### PROBLEM:
Which lines in the records below hold the word "size"? Copy each of them.

### RECORDS FOR THIS EXERCISE:
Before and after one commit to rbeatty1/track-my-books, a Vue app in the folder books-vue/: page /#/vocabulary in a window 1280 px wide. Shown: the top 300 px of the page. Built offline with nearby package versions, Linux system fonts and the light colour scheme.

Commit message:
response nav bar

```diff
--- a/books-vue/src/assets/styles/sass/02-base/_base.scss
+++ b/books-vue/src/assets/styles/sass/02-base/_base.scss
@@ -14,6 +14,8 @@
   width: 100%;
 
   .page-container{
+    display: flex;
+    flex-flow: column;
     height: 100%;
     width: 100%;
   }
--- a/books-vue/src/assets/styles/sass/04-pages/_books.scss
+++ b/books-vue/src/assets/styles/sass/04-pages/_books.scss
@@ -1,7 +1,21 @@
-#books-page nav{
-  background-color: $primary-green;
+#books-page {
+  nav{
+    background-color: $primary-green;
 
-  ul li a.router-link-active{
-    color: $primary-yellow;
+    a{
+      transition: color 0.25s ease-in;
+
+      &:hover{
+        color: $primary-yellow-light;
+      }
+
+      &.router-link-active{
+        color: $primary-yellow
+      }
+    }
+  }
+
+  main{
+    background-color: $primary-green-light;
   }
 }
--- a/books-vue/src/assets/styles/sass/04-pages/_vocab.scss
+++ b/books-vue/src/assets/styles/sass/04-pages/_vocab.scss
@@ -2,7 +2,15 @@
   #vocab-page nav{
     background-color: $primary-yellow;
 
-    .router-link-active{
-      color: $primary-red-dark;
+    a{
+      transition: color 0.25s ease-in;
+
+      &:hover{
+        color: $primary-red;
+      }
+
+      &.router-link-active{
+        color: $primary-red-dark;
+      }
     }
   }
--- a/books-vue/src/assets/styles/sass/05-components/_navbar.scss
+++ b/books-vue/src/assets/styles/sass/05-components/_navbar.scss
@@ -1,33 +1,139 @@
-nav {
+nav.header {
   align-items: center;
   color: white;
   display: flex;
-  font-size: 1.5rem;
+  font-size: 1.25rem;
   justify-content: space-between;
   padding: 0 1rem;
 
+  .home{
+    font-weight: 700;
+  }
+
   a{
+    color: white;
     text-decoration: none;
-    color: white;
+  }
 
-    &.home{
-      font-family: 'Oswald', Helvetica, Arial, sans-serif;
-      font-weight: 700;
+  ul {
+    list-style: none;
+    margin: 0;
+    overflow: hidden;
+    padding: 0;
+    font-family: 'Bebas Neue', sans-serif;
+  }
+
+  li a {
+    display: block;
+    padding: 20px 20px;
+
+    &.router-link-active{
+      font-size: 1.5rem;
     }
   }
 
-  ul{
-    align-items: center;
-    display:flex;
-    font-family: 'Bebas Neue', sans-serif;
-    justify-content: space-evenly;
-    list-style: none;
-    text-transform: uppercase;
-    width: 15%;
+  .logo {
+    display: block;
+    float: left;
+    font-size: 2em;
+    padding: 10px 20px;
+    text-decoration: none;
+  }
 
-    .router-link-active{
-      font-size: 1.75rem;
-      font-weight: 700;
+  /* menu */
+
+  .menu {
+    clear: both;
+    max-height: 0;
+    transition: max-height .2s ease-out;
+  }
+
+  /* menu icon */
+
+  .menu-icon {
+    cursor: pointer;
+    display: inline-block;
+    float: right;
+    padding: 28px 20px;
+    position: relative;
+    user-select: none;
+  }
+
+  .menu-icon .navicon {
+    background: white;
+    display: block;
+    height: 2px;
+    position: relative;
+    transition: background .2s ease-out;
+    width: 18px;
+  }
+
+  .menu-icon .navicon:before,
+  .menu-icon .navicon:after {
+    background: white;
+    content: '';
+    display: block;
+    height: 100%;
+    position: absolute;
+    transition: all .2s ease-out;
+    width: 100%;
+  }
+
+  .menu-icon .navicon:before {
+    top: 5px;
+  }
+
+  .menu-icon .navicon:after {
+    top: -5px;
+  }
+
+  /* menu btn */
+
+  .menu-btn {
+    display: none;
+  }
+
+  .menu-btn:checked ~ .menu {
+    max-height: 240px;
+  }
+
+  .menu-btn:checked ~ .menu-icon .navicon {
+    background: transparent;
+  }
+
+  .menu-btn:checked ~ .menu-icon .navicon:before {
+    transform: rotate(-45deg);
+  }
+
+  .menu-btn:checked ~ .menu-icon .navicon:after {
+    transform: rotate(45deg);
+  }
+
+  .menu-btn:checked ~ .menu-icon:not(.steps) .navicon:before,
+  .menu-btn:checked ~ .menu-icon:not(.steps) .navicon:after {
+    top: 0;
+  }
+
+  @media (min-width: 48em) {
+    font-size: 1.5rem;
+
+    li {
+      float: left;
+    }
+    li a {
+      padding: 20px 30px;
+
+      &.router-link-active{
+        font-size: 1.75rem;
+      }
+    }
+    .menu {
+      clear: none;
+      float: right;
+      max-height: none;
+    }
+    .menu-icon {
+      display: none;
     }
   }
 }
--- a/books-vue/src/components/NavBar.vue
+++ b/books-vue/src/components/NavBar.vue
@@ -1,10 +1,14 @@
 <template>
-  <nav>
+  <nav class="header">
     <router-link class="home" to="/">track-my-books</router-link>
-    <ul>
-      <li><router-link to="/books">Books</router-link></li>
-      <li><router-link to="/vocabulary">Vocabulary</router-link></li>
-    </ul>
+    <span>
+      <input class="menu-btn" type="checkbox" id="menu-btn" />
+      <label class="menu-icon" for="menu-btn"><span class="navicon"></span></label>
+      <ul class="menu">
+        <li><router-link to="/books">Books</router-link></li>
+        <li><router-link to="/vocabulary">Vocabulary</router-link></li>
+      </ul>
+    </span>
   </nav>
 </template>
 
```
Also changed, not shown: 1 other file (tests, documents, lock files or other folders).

### RESULT OF THE TASK:
-  font-size: 1.5rem;
+  font-size: 1.25rem;
+      font-size: 1.5rem;
+    font-size: 2em;
-      font-size: 1.75rem;
+    font-size: 1.5rem;
+        font-size: 1.75rem;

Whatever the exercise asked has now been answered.